[Exercise requirements]: Tally the lines of the listing below in which the string "window" occurs, and give the tally alone.

[Data provided]:
★ ★ ★ ★ ★

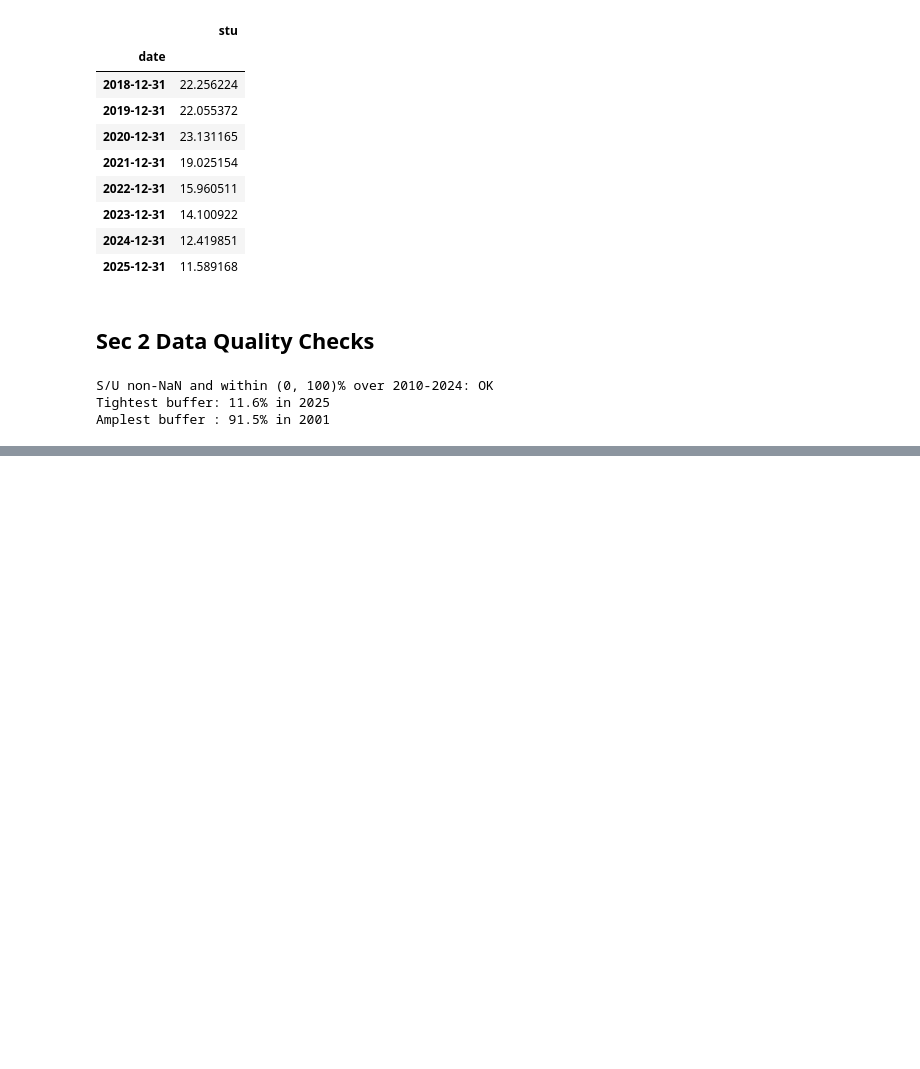
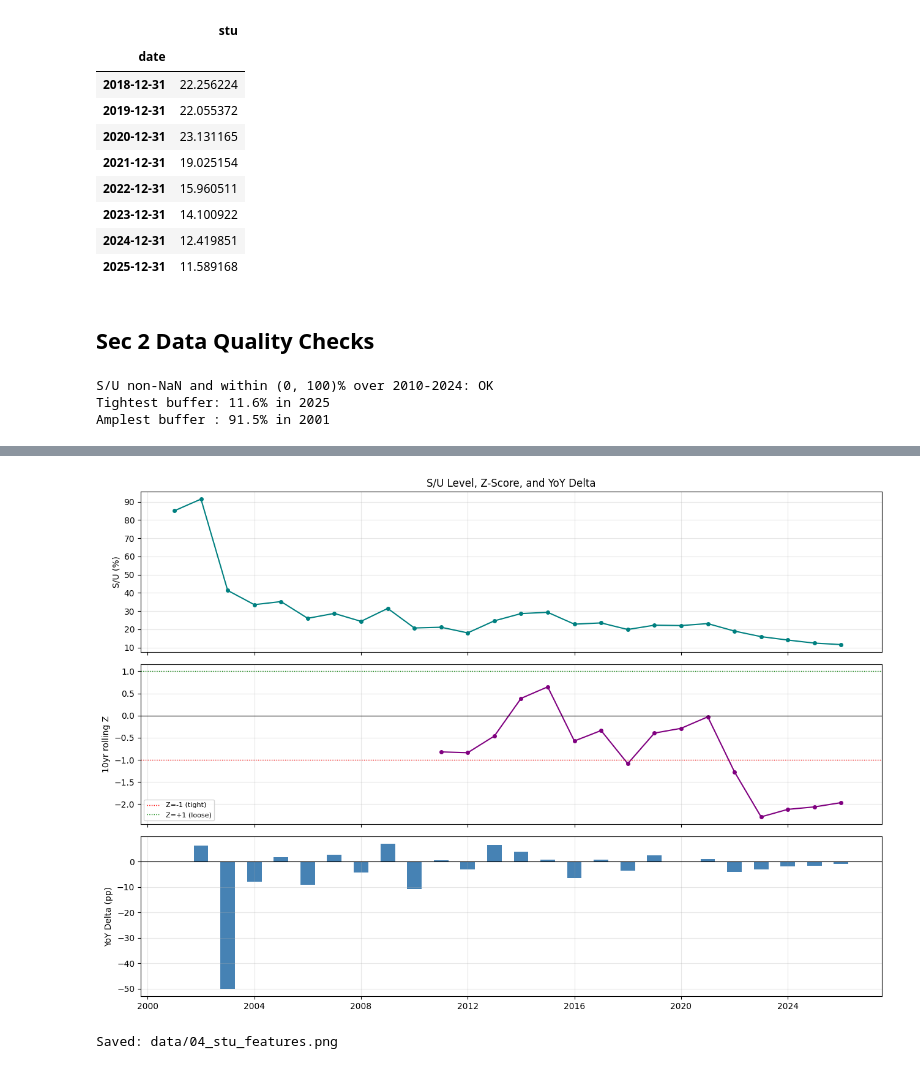
Before and after one commit to abhirajp97/greensignal, a Jupyter notebook: notebooks/coffee_backtests/04_usda_supply_signal.ipynb, the cells around one changed output, grey strips where cells are left out. Cells and saved outputs as stored; diff of their text form; code cells hidden in the pictures; blank space fills up the shorter version.

```diff
--- a/notebooks/coffee_backtests/04_usda_supply_signal.ipynb
+++ b/notebooks/coffee_backtests/04_usda_supply_signal.ipynb
@@ -364,0 +197,14 @@ series -> stu_risk ~ 1.0, a strong current BUY-side amplifier. Calibrate the
+# %%
+def rolling_zscore(s: pd.Series, window: int = 10) -> pd.Series:
+    prior = s.shift(1)
+    mean = prior.rolling(window).mean()
+    std = prior.rolling(window).std()
+    return (s - mean) / std
+
+
+stu_df['stu_z_score'] = rolling_zscore(stu_df['stu'], window=10)
+stu_df['stu_delta'] = stu_df['stu'].diff()
+stu_df['months_of_consumption'] = stu_df['stu'] / 100 * 12
+
+print('Annual feature table (tail):')
+stu_df.tail(10)
@@ -364,0 +225,28 @@ series -> stu_risk ~ 1.0, a strong current BUY-side amplifier. Calibrate the
+# %%
+fig, axes = plt.subplots(3, 1, figsize=(13, 9), sharex=True)
+
+axes[0].plot(stu_df.index, stu_df['stu'], marker='o', ms=4, color='teal')
+axes[0].set_ylabel('S/U (%)')
+axes[0].grid(True, alpha=0.3)
+
+axes[1].plot(stu_df.index, stu_df['stu_z_score'], marker='o', ms=4, color='purple')
+axes[1].axhline(0, color='black', lw=0.8)
+axes[1].axhline(-1, color='red', linestyle=':', lw=1.0, label='Z=-1 (tight)')
+axes[1].axhline(1, color='green', linestyle=':', lw=1.0, label='Z=+1 (loose)')
+axes[1].set_ylabel('10yr rolling Z')
+axes[1].legend(fontsize=8)
+axes[1].grid(True, alpha=0.3)
+
+axes[2].bar(stu_df.index, stu_df['stu_delta'], width=200, color='steelblue')
+axes[2].axhline(0, color='black', lw=0.8)
+axes[2].set_ylabel('YoY Delta (pp)')
+axes[2].grid(True, alpha=0.3)
+
+axes[0].set_title('S/U Level, Z-Score, and YoY Delta')
+plt.tight_layout()
+plt.savefig('data/04_stu_features.png', dpi=150, bbox_inches='tight')
+plt.show()
+print('Saved: data/04_stu_features.png')
+# %% [output]
+[figure, added]
+Saved: data/04_stu_features.png
```
Also changed, not shown: parts of 52 cells of this notebook, 12 other files.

★ ★ ★ ★ ★

[Task response]: 4